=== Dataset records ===
Segment Open

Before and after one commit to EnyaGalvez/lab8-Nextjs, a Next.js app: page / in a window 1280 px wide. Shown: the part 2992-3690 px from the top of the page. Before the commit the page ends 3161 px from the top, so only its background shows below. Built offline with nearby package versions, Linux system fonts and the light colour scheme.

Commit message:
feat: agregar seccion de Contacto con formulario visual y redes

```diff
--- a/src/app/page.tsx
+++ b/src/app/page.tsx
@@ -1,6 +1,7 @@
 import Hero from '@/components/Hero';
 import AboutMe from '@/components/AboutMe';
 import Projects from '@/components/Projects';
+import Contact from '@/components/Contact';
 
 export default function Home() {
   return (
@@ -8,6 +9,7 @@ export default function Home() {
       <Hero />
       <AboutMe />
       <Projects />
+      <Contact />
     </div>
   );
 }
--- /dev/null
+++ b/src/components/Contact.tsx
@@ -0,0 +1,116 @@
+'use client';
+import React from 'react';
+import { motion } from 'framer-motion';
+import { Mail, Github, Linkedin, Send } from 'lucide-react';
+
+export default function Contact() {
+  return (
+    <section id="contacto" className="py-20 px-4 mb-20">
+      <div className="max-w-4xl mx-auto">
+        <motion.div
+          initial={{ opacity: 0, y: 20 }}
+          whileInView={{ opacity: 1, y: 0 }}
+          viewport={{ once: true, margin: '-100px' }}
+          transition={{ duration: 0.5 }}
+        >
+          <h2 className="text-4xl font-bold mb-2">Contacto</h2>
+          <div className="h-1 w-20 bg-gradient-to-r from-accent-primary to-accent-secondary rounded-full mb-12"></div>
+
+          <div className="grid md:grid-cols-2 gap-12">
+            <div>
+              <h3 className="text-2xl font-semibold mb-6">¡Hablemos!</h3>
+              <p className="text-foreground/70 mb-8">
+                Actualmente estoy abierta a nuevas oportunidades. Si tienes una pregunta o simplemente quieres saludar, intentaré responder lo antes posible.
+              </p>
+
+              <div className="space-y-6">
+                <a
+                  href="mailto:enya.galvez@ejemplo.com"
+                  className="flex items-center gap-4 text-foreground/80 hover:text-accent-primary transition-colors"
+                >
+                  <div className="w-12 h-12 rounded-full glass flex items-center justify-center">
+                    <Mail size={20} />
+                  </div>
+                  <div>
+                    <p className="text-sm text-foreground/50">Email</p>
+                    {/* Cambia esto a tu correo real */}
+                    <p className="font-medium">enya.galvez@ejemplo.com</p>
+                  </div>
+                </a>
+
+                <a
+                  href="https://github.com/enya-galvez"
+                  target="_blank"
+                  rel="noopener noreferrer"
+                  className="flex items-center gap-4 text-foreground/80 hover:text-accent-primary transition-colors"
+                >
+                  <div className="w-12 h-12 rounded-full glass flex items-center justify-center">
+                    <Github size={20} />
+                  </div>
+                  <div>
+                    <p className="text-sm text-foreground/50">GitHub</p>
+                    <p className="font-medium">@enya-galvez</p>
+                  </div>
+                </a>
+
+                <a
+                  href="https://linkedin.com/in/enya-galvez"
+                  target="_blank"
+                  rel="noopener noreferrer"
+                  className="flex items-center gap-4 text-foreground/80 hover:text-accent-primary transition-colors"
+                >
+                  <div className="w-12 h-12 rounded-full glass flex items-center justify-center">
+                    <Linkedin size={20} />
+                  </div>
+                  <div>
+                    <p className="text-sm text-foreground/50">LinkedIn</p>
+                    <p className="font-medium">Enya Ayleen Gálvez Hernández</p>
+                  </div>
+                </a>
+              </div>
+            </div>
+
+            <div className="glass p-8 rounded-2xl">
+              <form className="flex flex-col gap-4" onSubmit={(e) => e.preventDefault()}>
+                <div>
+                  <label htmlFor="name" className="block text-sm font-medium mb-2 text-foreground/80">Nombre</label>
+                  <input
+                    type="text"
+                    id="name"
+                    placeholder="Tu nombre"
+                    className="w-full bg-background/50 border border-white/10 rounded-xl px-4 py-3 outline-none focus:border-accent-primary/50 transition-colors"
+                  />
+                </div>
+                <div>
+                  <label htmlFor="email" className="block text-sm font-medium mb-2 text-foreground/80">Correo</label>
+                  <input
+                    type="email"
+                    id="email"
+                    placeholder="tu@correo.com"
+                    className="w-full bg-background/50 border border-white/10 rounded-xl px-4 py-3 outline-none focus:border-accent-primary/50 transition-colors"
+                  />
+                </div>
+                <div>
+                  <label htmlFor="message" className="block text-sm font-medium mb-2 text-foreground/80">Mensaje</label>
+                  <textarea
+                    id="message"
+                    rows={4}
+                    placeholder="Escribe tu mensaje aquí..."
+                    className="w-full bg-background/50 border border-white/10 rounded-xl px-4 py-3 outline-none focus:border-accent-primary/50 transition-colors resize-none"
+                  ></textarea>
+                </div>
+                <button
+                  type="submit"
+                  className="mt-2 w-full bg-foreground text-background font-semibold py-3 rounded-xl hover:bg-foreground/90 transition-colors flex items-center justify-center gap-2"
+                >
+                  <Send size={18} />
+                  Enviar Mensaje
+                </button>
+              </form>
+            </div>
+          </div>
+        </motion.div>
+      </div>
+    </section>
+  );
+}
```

Segment Closed

=== Task goal ===
Pick from the records each line that contains the word "background" and show it.

=== Reply ===
Before and after one commit to EnyaGalvez/lab8-Nextjs, a Next.js app: page / in a window 1280 px wide. Shown: the part 2992-3690 px from the top of the page. Before the commit the page ends 3161 px from the top, so only its background shows below. Built offline with nearby package versions, Linux system fonts and the light colour scheme.
+                    className="w-full bg-background/50 border border-white/10 rounded-xl px-4 py-3 outline-none focus:border-accent-primary/50 transition-colors"
+                    className="w-full bg-background/50 border border-white/10 rounded-xl px-4 py-3 outline-none focus:border-accent-primary/50 transition-colors"
+                    className="w-full bg-background/50 border border-white/10 rounded-xl px-4 py-3 outline-none focus:border-accent-primary/50 transition-colors resize-none"
+                  className="mt-2 w-full bg-foreground text-background font-semibold py-3 rounded-xl hover:bg-foreground/90 transition-colors flex items-center justify-center gap-2"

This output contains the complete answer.